Problem to solve: In the entries that follow, how many lines contain "templates"? Please reply with only the number.

Web interface edit records
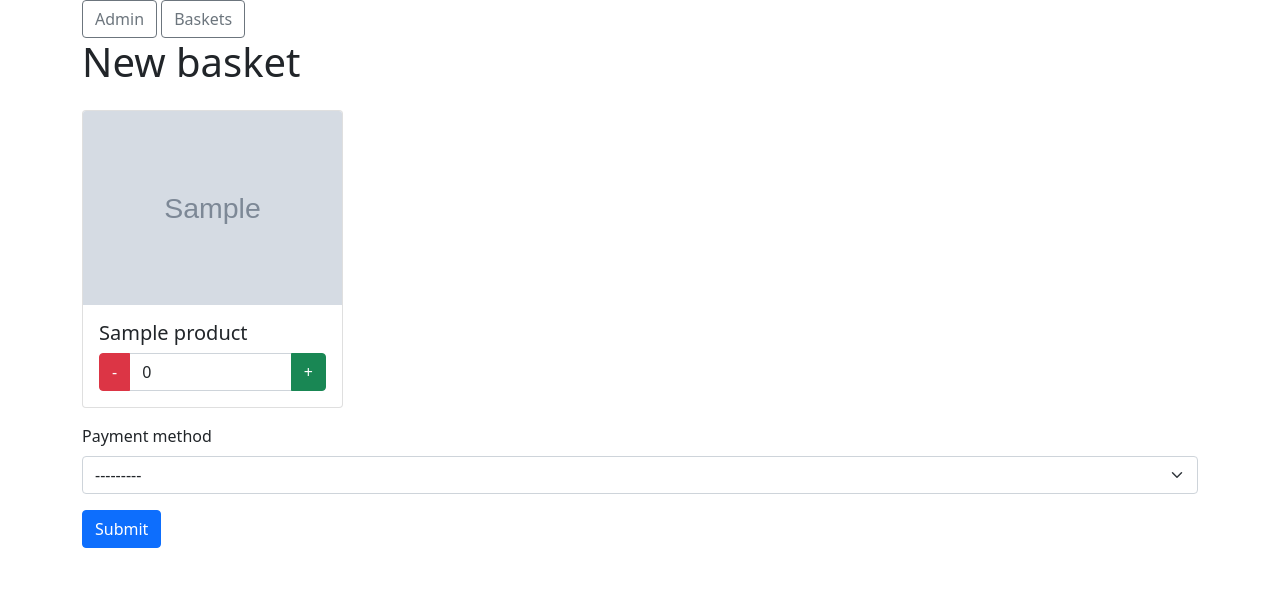
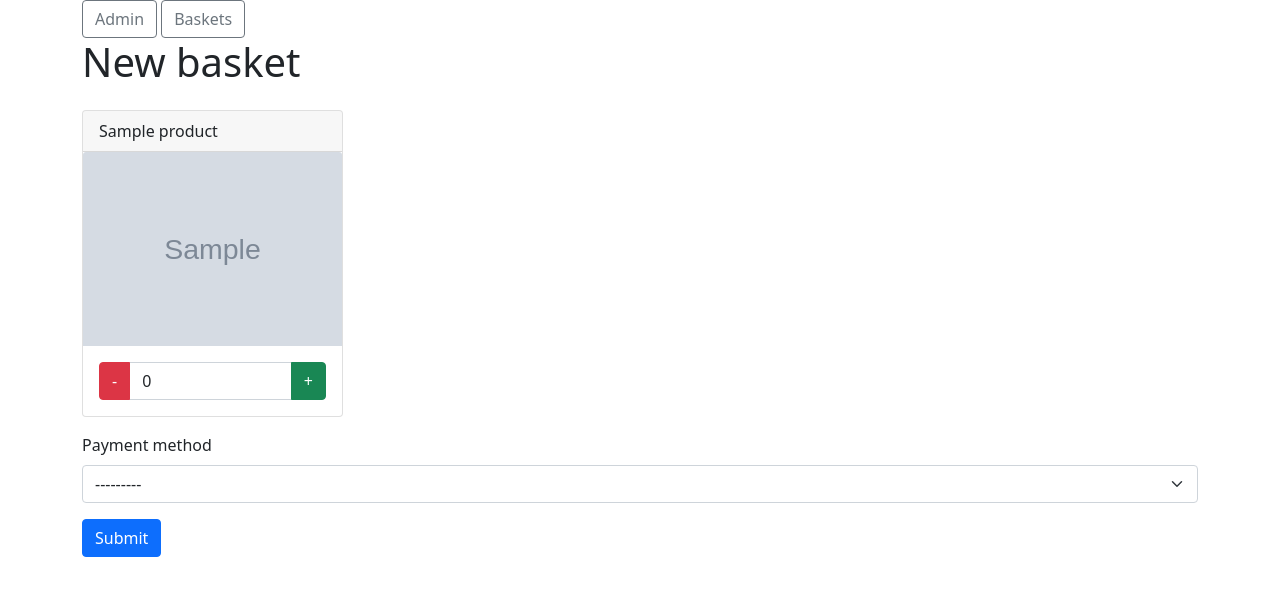
Before and after one commit to Crocmagnon/checkout, a Django app: page /purchase/new/ in a window 1280 px wide. Shown: the top 596 px of the page. Run offline with Django 3.2, Linux system fonts and the light colour scheme; a user stored in the database is signed in; tables that the repository leaves empty hold one stand-in row (values such as "Sample post"); grey boxes marked "Sample" are stand-in pictures; some libraries are stand-ins or nearby versions.

Commit message:
Improve product card display

```diff
--- a/src/purchase/templates/purchase/basket_item.html
+++ b/src/purchase/templates/purchase/basket_item.html
@@ -1,11 +1,11 @@
 {% load crispy_forms_field %}
 <div class="col-sm-3 mb-3 mt-3">
     <div class="card">
+        <div class="card-header">{{ product.name }}</div>
         {% if product.image %}
             <img src="{{ product.image.url }}" class="card-img-top">
         {% endif %}
         <div class="card-body">
-            <h5 class="card-title">{{ product.name }}</h5>
             <div class="input-group">
                 <button class="btn btn-danger" type="button" onclick="decrementValue('{{ field.id_for_label }}')">-</button>
                 {% crispy_field field 'class' 'form-control' %}
```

Answer to the exercise: 2